### WHAT YOU NEED TO DO:
Below are the records; collect from them each line containing the string "weighingDateEdit".

### RECORDS SUPPLIED:
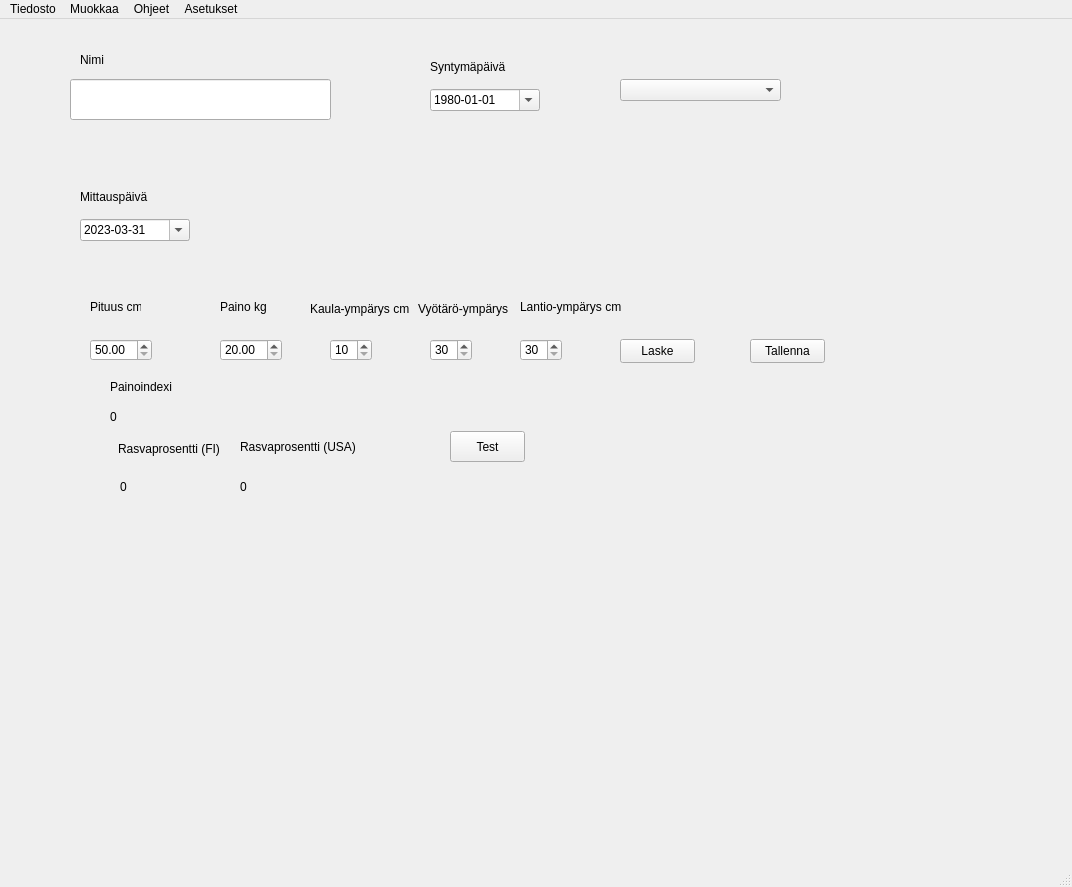
Qt form Main.ui (Sandrowue/FitnessGUI) before a commit.
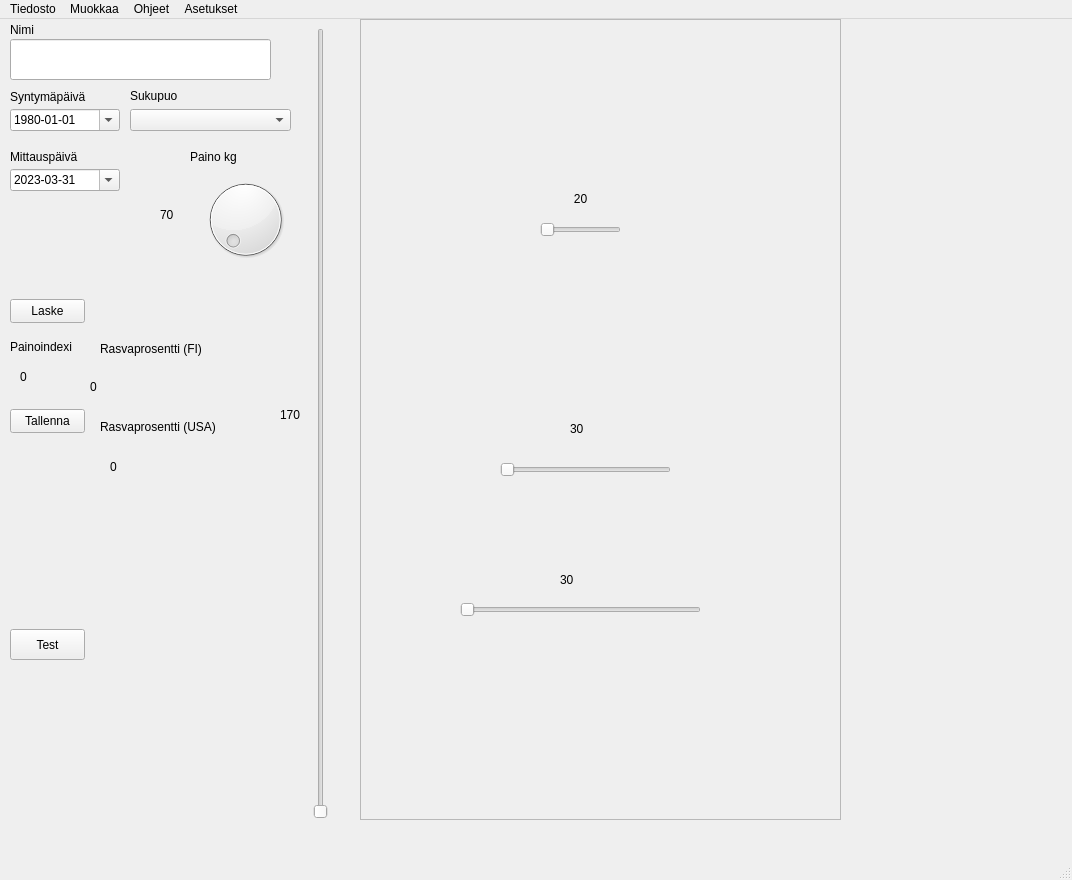
The same form after that commit. Icons and pictures are not drawn.

What changed in the file:
```diff
--- a/Main.ui
+++ b/Main.ui
@@ -7,7 +7,7 @@
     <x>0</x>
     <y>0</y>
     <width>1072</width>
-    <height>887</height>
+    <height>880</height>
    </rect>
   </property>
   <property name="windowTitle">
@@ -17,8 +17,8 @@
    <widget class="QDateEdit" name="birthDateEdit">
     <property name="geometry">
      <rect>
-      <x>430</x>
-      <y>70</y>
+      <x>10</x>
+      <y>90</y>
       <width>110</width>
       <height>22</height>
      </rect>
@@ -40,27 +40,11 @@
      </date>
     </property>
    </widget>
-   <widget class="QDoubleSpinBox" name="weightDoubleSpinBox">
-    <property name="geometry">
-     <rect>
-      <x>220</x>
-      <y>320</y>
-      <width>62</width>
-      <height>22</height>
-     </rect>
-    </property>
-    <property name="minimum">
-     <double>20.000000000000000</double>
-    </property>
-    <property name="maximum">
-     <double>400.000000000000000</double>
-    </property>
-   </widget>
    <widget class="QLabel" name="rasvaprosentti_FI_label_2">
     <property name="geometry">
      <rect>
-      <x>120</x>
-      <y>460</y>
+      <x>90</x>
+      <y>360</y>
       <width>161</width>
       <height>16</height>
      </rect>
@@ -69,27 +53,11 @@
      <string>0</string>
     </property>
    </widget>
-   <widget class="QSpinBox" name="kaulaSpinBox">
-    <property name="geometry">
-     <rect>
-      <x>330</x>
-      <y>320</y>
-      <width>42</width>
-      <height>22</height>
-     </rect>
-    </property>
-    <property name="minimum">
-     <number>10</number>
-    </property>
-    <property name="maximum">
-     <number>100</number>
-    </property>
-   </widget>
    <widget class="QDateEdit" name="weighingDateEdit">
     <property name="geometry">
      <rect>
-      <x>80</x>
-      <y>200</y>
+      <x>10</x>
+      <y>150</y>
       <width>110</width>
       <height>22</height>
      </rect>
@@ -114,8 +82,8 @@
    <widget class="QPushButton" name="laskePushButton">
     <property name="geometry">
      <rect>
-      <x>620</x>
-      <y>320</y>
+      <x>10</x>
+      <y>280</y>
       <width>75</width>
       <height>24</height>
      </rect>
@@ -124,24 +92,11 @@
      <string>Laske</string>
     </property>
    </widget>
-   <widget class="QLabel" name="kaulaLabel">
-    <property name="geometry">
-     <rect>
-      <x>310</x>
-      <y>280</y>
-      <width>121</width>
-      <height>20</height>
-     </rect>
-    </property>
-    <property name="text">
-     <string>Kaula-ympärys cm</string>
-    </property>
-   </widget>
    <widget class="QLabel" name="rasvaprosentti_FI_label">
     <property name="geometry">
      <rect>
-      <x>118</x>
-      <y>420</y>
+      <x>100</x>
+      <y>320</y>
       <width>111</width>
       <height>20</height>
      </rect>
@@ -153,8 +108,8 @@
    <widget class="QLabel" name="weightLabel">
     <property name="geometry">
      <rect>
-      <x>220</x>
-      <y>280</y>
+      <x>190</x>
+      <y>130</y>
       <width>49</width>
       <height>16</height>
      </rect>
@@ -166,8 +121,8 @@
    <widget class="QLabel" name="birthLabel">
     <property name="geometry">
      <rect>
-      <x>430</x>
-      <y>40</y>
+      <x>10</x>
+      <y>70</y>
       <width>101</width>
       <height>16</height>
      </rect>
@@ -179,21 +134,24 @@
    <widget class="QLabel" name="lenghthLabel">
     <property name="geometry">
      <rect>
-      <x>90</x>
-      <y>280</y>
-      <width>51</width>
-      <height>16</height>
+      <x>280</x>
+      <y>380</y>
+      <width>41</width>
+      <height>31</height>
      </rect>
     </property>
+    <property name="styleSheet">
+     <string notr="true">font: 16pt &quot;MS Shell Dlg 2&quot;;</string>
+    </property>
     <property name="text">
-     <string>Pituus cm</string>
+     <string>170</string>
     </property>
    </widget>
    <widget class="QLabel" name="weighingLabel">
     <property name="geometry">
      <rect>
-      <x>80</x>
-      <y>170</y>
+      <x>10</x>
+      <y>130</y>
       <width>141</width>
       <height>16</height>
      </rect>
@@ -202,27 +160,11 @@
      <string>Mittauspäivä</string>
     </property>
    </widget>
-   <widget class="QSpinBox" name="lantioSpinBox">
-    <property name="geometry">
-     <rect>
-      <x>520</x>
-      <y>320</y>
-      <width>42</width>
-      <height>22</height>
-     </rect>
-    </property>
-    <property name="minimum">
-     <number>30</number>
-    </property>
-    <property name="maximum">
-     <number>200</number>
-    </property>
-   </widget>
    <widget class="QLabel" name="nameLabel">
     <property name="geometry">
      <rect>
-      <x>80</x>
-      <y>30</y>
+      <x>10</x>
+      <y>0</y>
       <width>121</width>
       <height>21</height>
      </rect>
@@ -234,8 +176,8 @@
    <widget class="QLineEdit" name="nameLineEdit">
     <property name="geometry">
      <rect>
-      <x>70</x>
-      <y>60</y>
+      <x>10</x>
+      <y>20</y>
       <width>261</width>
       <height>41</height>
      </rect>
@@ -244,8 +186,8 @@
    <widget class="QLabel" name="rasvaprosentti_USA_label_2">
     <property name="geometry">
      <rect>
-      <x>240</x>
-      <y>460</y>
+      <x>110</x>
+      <y>440</y>
       <width>141</width>
       <height>16</height>
      </rect>
@@ -257,8 +199,8 @@
    <widget class="QComboBox" name="genderComboBox">
     <property name="geometry">
      <rect>
-      <x>620</x>
-      <y>60</y>
+      <x>130</x>
+      <y>90</y>
       <width>161</width>
       <height>22</height>
      </rect>
@@ -277,27 +219,11 @@
      </property>
     </item>
    </widget>
-   <widget class="QDoubleSpinBox" name="lengthDoubleSpinBox">
-    <property name="geometry">
-     <rect>
-      <x>90</x>
-      <y>320</y>
-      <width>62</width>
-      <height>22</height>
-     </rect>
-    </property>
-    <property name="minimum">
-     <double>50.000000000000000</double>
-    </property>
-    <property name="maximum">
-     <double>300.000000000000000</double>
-    </property>
-   </widget>
    <widget class="QLabel" name="rasvaprosentti_USA_label">
     <property name="geometry">
      <rect>
-      <x>240</x>
-      <y>420</y>
+      <x>100</x>
+      <y>400</y>
       <width>131</width>
       <height>16</height>
      </rect>
@@ -309,34 +235,40 @@
    <widget class="QLabel" name="vyotaroLabel">
     <property name="geometry">
      <rect>
-      <x>418</x>
-      <y>280</y>
-      <width>91</width>
+      <x>570</x>
+      <y>400</y>
+      <width>41</width>
       <height>20</height>
      </rect>
     </property>
+    <property name="styleSheet">
+     <string notr="true">font: 16pt &quot;MS Shell Dlg 2&quot;;</string>
+    </property>
     <property name="text">
-     <string>Vyötärö-ympärys cm</string>
+     <string>30</string>
     </property>
    </widget>
    <widget class="QLabel" name="lantioLabel">
     <property name="geometry">
      <rect>
-      <x>520</x>
-      <y>280</y>
-      <width>101</width>
-      <height>16</height>
+      <x>560</x>
+      <y>550</y>
+      <width>41</width>
+      <height>21</height>
      </rect>
     </property>
+    <property name="styleSheet">
+     <string notr="true">font: 16pt &quot;MS Shell Dlg 2&quot;;</string>
+    </property>
     <property name="text">
-     <string>Lantio-ympärys cm</string>
+     <string>30</string>
     </property>
    </widget>
    <widget class="QLabel" name="painoindexiLabel_2">
     <property name="geometry">
      <rect>
-      <x>110</x>
-      <y>390</y>
+      <x>20</x>
+      <y>350</y>
       <width>101</width>
       <height>16</height>
      </rect>
@@ -345,27 +277,11 @@
      <string>0</string>
     </property>
    </widget>
-   <widget class="QSpinBox" name="vyotaroSpinBox">
-    <property name="geometry">
-     <rect>
-      <x>430</x>
-      <y>320</y>
-      <width>42</width>
-      <height>22</height>
-     </rect>
-    </property>
-    <property name="minimum">
-     <number>30</number>
-    </property>
-    <property name="maximum">
-     <number>200</number>
-    </property>
-   </widget>
    <widget class="QPushButton" name="savePushButton">
     <property name="geometry">
      <rect>
-      <x>750</x>
-      <y>320</y>
+      <x>10</x>
+      <y>390</y>
       <width>75</width>
       <height>24</height>
      </rect>
@@ -374,24 +290,11 @@
      <string>Tallenna</string>
     </property>
    </widget>
-   <widget class="QLabel" name="painoindexiLabel">
-    <property name="geometry">
-     <rect>
-      <x>110</x>
-      <y>360</y>
-      <width>101</width>
-      <height>16</height>
-     </rect>
-    </property>
-    <property name="text">
-     <string>Painoindexi</string>
-    </property>
-   </widget>
    <widget class="QPushButton" name="testPushButton">
     <property name="geometry">
      <rect>
-      <x>450</x>
-      <y>412</y>
+      <x>10</x>
+      <y>610</y>
       <width>75</width>
       <height>31</height>
      </rect>
@@ -400,6 +303,208 @@
      <string>Test</string>
     </property>
    </widget>
+   <widget class="QLabel" name="sukupuoliLabel">
+    <property name="geometry">
+     <rect>
+      <x>130</x>
+      <y>70</y>
+      <width>47</width>
+      <height>13</height>
+     </rect>
+    </property>
+    <property name="text">
+     <string>Sukupuoli</string>
+    </property>
+   </widget>
+   <widget class="QFrame" name="frame">
+    <property name="geometry">
+     <rect>
+      <x>360</x>
+      <y>0</y>
+      <width>481</width>
+      <height>801</height>
+     </rect>
+    </property>
+    <property name="styleSheet">
+     <string notr="true">background-image: url(:/kuvat/NaisSlice_original.png);</string>
+    </property>
+    <property name="frameShape">
+     <enum>QFrame::StyledPanel</enum>
+    </property>
+    <property name="frameShadow">
+     <enum>QFrame::Raised</enum>
+    </property>
+   </widget>
+   <widget class="QLabel" name="kaulaLabel">
+    <property name="geometry">
+     <rect>
+      <x>560</x>
+      <y>170</y>
+      <width>41</width>
+      <height>20</height>
+     </rect>
+    </property>
+    <property name="styleSheet">
+     <string notr="true">font: 16pt &quot;MS Shell Dlg 2&quot;;
+</string>
+    </property>
+    <property name="text">
+     <string>20</string>
+    </property>
+    <property name="alignment">
+     <set>Qt::AlignCenter</set>
+    </property>
+   </widget>
+   <widget class="QSlider" name="kaulaHorizontalSlider">
+    <property name="geometry">
+     <rect>
+      <x>540</x>
+      <y>200</y>
+      <width>81</width>
+      <height>22</height>
+     </rect>
+    </property>
+    <property name="minimum">
+     <number>10</number>
+    </property>
+    <property name="maximum">
+     <number>99</number>
+    </property>
+    <property name="orientation">
+     <enum>Qt::Horizontal</enum>
+    </property>
+   </widget>
+   <widget class="QSlider" name="vyutaroHorizontalSlider">
+    <property name="geometry">
+     <rect>
+      <x>500</x>
+      <y>440</y>
+      <width>171</width>
+      <height>22</height>
+     </rect>
+    </property>
+    <property name="minimum">
+     <number>30</number>
+    </property>
+    <property name="maximum">
+     <number>200</number>
+    </property>
+    <property name="orientation">
+     <enum>Qt::Horizontal</enum>
+    </property>
+   </widget>
+   <widget class="QSlider" name="lantioHorizontalSlider">
+    <property name="geometry">
+     <rect>
+      <x>460</x>
+      <y>580</y>
+      <width>241</width>
+      <height>22</height>
+     </rect>
+    </property>
+    <property name="minimum">
+     <number>30</number>
+    </property>
+    <property name="maximum">
+     <number>200</number>
+    </property>
+    <property name="orientation">
+     <enum>Qt::Horizontal</enum>
+    </property>
+   </widget>
+   <widget class="QLabel" name="painoindexiLabel">
+    <property name="geometry">
+     <rect>
+      <x>10</x>
+      <y>320</y>
+      <width>101</width>
+      <height>16</height>
+     </rect>
+    </property>
+    <property name="text">
+     <string>Painoindexi</string>
+    </property>
+   </widget>
+   <widget class="QSlider" name="lengthVerticalSlider">
+    <property name="geometry">
+     <rect>
+      <x>310</x>
+      <y>9</y>
+      <width>22</width>
+      <height>791</height>
+     </rect>
+    </property>
+    <property name="minimum">
+     <number>50</number>
+    </property>
+    <property name="maximum">
+     <number>250</number>
+    </property>
+    <property name="orientation">
+     <enum>Qt::Vertical</enum>
+    </property>
+   </widget>
+   <widget class="QDial" name="weightDial">
+    <property name="geometry">
+     <rect>
+      <x>200</x>
+      <y>150</y>
+      <width>91</width>
+      <height>101</height>
+     </rect>
+    </property>
+    <property name="minimum">
+     <number>20</number>
+    </property>
+    <property name="maximum">
+     <number>350</number>
+    </property>
+   </widget>
+   <widget class="QLabel" name="label">
+    <property name="geometry">
+     <rect>
+      <x>160</x>
+      <y>170</y>
+      <width>47</width>
+      <height>51</height>
+     </rect>
+    </property>
+    <property name="styleSheet">
+     <string notr="true">font: 16pt &quot;MS Shell Dlg 2&quot;;</string>
+    </property>
+    <property name="text">
+     <string>70</string>
+    </property>
+   </widget>
+   <zorder>birthDateEdit</zorder>
+   <zorder>rasvaprosentti_FI_label_2</zorder>
+   <zorder>weighingDateEdit</zorder>
+   <zorder>laskePushButton</zorder>
+   <zorder>rasvaprosentti_FI_label</zorder>
+   <zorder>weightLabel</zorder>
+   <zorder>birthLabel</zorder>
+   <zorder>lenghthLabel</zorder>
+   <zorder>weighingLabel</zorder>
+   <zorder>nameLabel</zorder>
+   <zorder>nameLineEdit</zorder>
+   <zorder>rasvaprosentti_USA_label_2</zorder>
+   <zorder>genderComboBox</zorder>
+   <zorder>rasvaprosentti_USA_label</zorder>
+   <zorder>painoindexiLabel_2</zorder>
+   <zorder>savePushButton</zorder>
+   <zorder>testPushButton</zorder>
+   <zorder>sukupuoliLabel</zorder>
+   <zorder>frame</zorder>
+   <zorder>kaulaLabel</zorder>
+   <zorder>kaulaHorizontalSlider</zorder>
+   <zorder>vyutaroHorizontalSlider</zorder>
+   <zorder>vyotaroLabel</zorder>
+   <zorder>lantioHorizontalSlider</zorder>
+   <zorder>lantioLabel</zorder>
+   <zorder>painoindexiLabel</zorder>
+   <zorder>lengthVerticalSlider</zorder>
+   <zorder>weightDial</zorder>
+   <zorder>label</zorder>
   </widget>
   <widget class="QMenuBar" name="menubar">
    <property name="geometry">
```
Left out of the diff: 87 changed lines with no effect on the pictures.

### YOUR SOLUTION:
    <widget class="QDateEdit" name="weighingDateEdit">
+   <zorder>weighingDateEdit</zorder>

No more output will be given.